= Brief =
Among the records below, find the lines that contain "empty" and copy each of them.

Excerpted records Start Marker

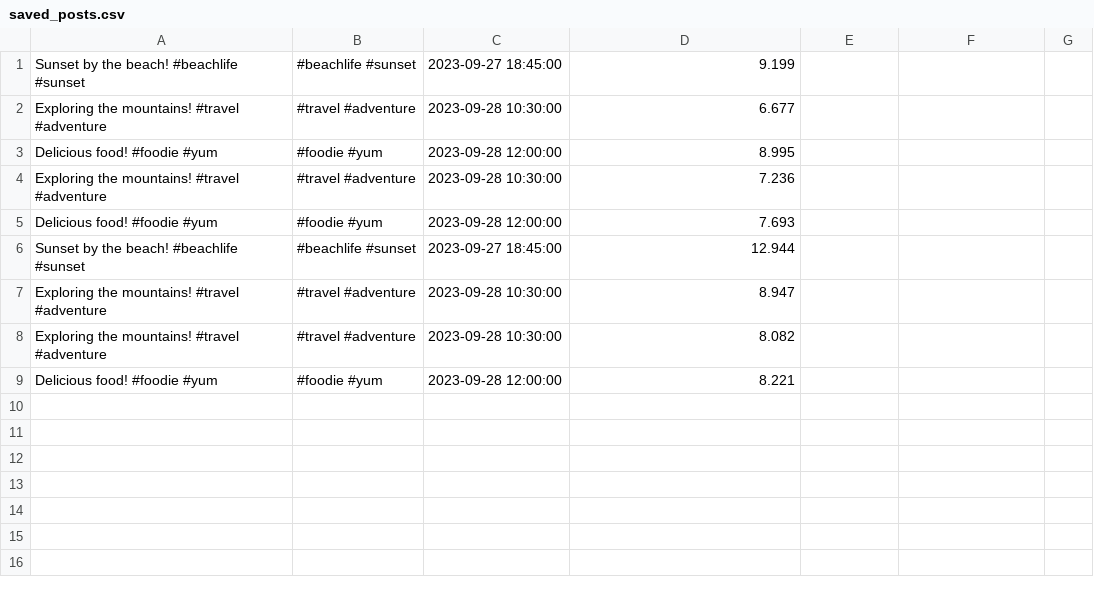
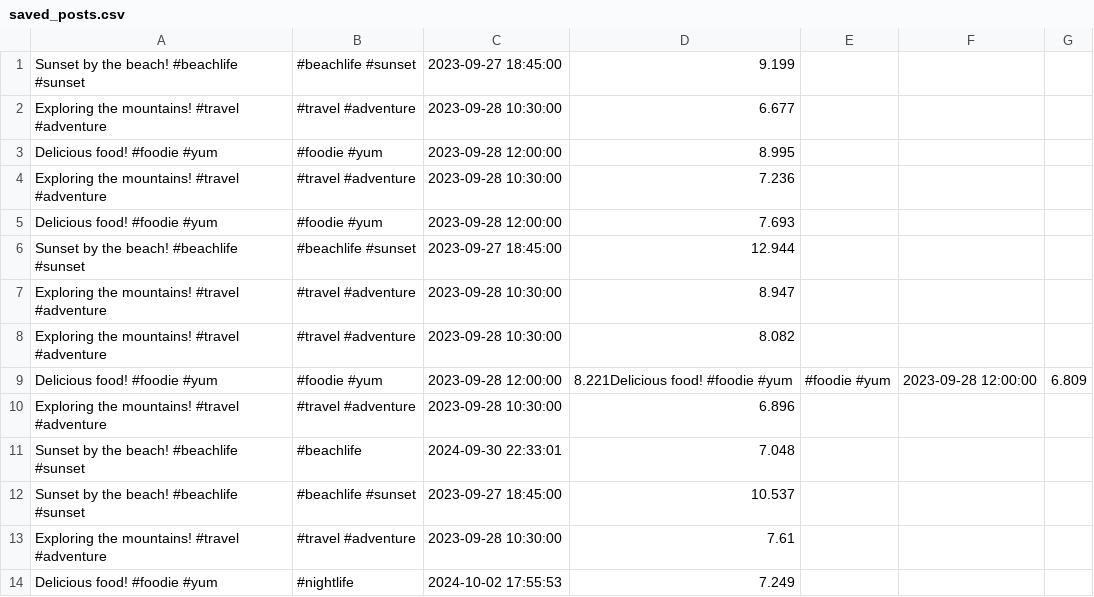
Before and after one commit to Social-Sentinal/SocialSentinel, a CSV file: saved_posts.csv, drawn as a sheet.

```diff
--- a/saved_posts.csv
+++ b/saved_posts.csv
@@ -8,2 +8,7 @@ Exploring the mountains! #travel #adventure,#travel #adventure,2023-09-28 10:30:
 Exploring the mountains! #travel #adventure,#travel #adventure,2023-09-28 10:30:00,8.082
-Delicious food! #foodie #yum,#foodie #yum,2023-09-28 12:00:00,8.221
+Delicious food! #foodie #yum,#foodie #yum,2023-09-28 12:00:00,8.221Delicious food! #foodie #yum,#foodie #yum,2023-09-28 12:00:00,6.809
+Exploring the mountains! #travel #adventure,#travel #adventure,2023-09-28 10:30:00,6.896
+Sunset by the beach! #beachlife #sunset,#beachlife,2024-09-30 22:33:01,7.048
+Sunset by the beach! #beachlife #sunset,#beachlife #sunset,2023-09-27 18:45:00,10.537
+Exploring the mountains! #travel #adventure,#travel #adventure,2023-09-28 10:30:00,7.61
+Delicious food! #foodie #yum,#nightlife,2024-10-02 17:55:53,7.249
```
Also changed, not shown: 49 other files.
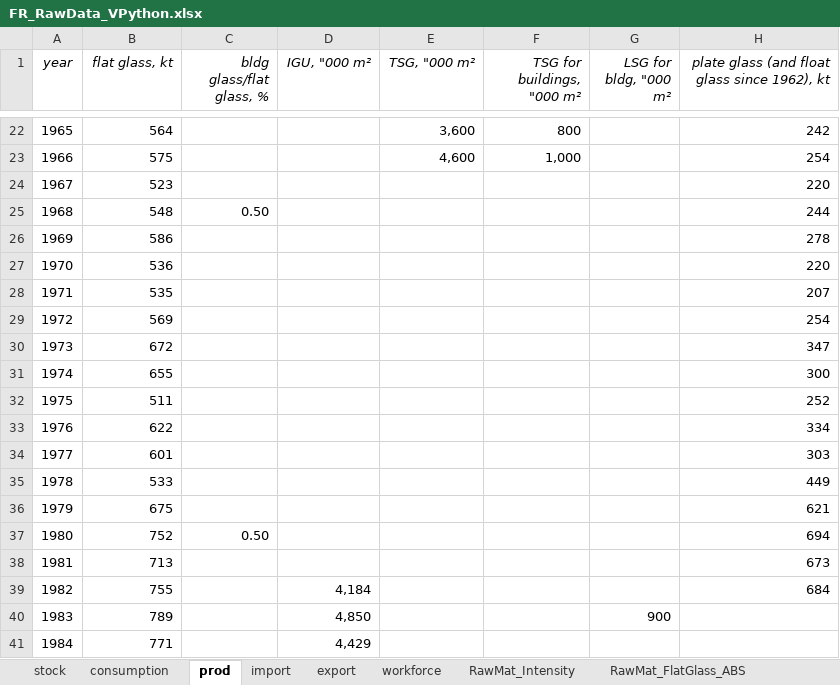
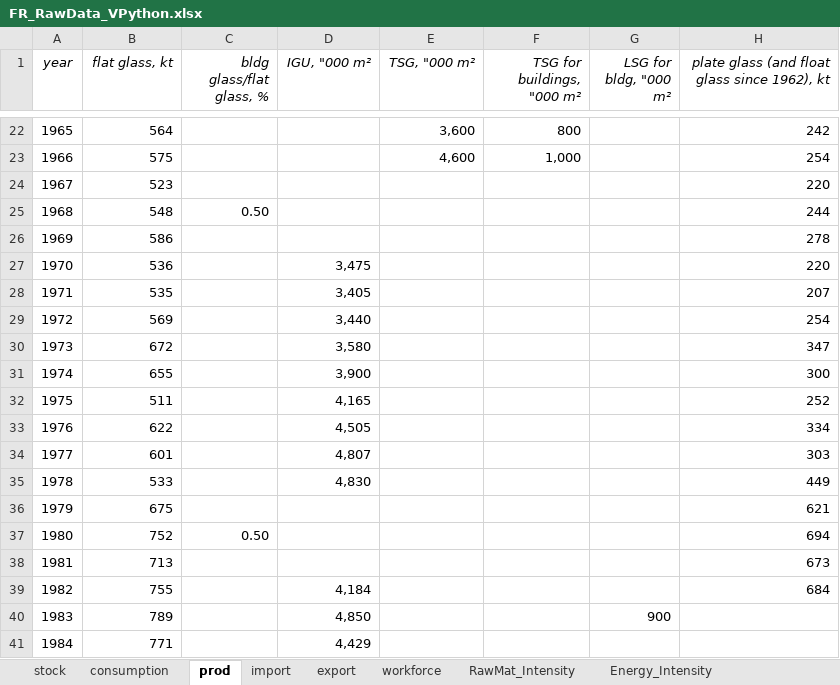
Before and after one commit to JeanSouv/01_MFA_GlassIndustry, an Excel workbook: RawData/FR_RawData_VPython.xlsx, sheet prod, drawn as a sheet; only a part is shown, gaps mark what is left out; values as stored, in another font and other column widths than the file's, no borders; the diff names each change by its address in the sheet, - before the commit and + after, or states it on an @@ line.

```diff
--- a/RawData/FR_RawData_VPython.xlsx (sheet prod)
+++ b/RawData/FR_RawData_VPython.xlsx (sheet prod)
+sheet tab: Energy_Intensity
-D27 (IGU, "000 m²): (empty)
+D27 (IGU, "000 m²): 3,475
-D28 (IGU, "000 m²): (empty)
+D28 (IGU, "000 m²): 3,405
-D29 (IGU, "000 m²): (empty)
+D29 (IGU, "000 m²): 3,440
-D30 (IGU, "000 m²): (empty)
+D30 (IGU, "000 m²): 3,580
-D31 (IGU, "000 m²): (empty)
+D31 (IGU, "000 m²): 3,900
-D32 (IGU, "000 m²): (empty)
+D32 (IGU, "000 m²): 4,165
-D33 (IGU, "000 m²): (empty)
+D33 (IGU, "000 m²): 4,505
-D34 (IGU, "000 m²): (empty)
+D34 (IGU, "000 m²): 4,807
-D35 (IGU, "000 m²): (empty)
+D35 (IGU, "000 m²): 4,830
```
Also changed, not shown: sheet RawMat_Intensity, RawData/BE_RawData_VPython.xlsx, 1 other file.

Excerpted records End Marker

= Answer section =
-D27 (IGU, "000 m²): (empty)
-D28 (IGU, "000 m²): (empty)
-D29 (IGU, "000 m²): (empty)
-D30 (IGU, "000 m²): (empty)
-D31 (IGU, "000 m²): (empty)
-D32 (IGU, "000 m²): (empty)
-D33 (IGU, "000 m²): (empty)
-D34 (IGU, "000 m²): (empty)
-D35 (IGU, "000 m²): (empty)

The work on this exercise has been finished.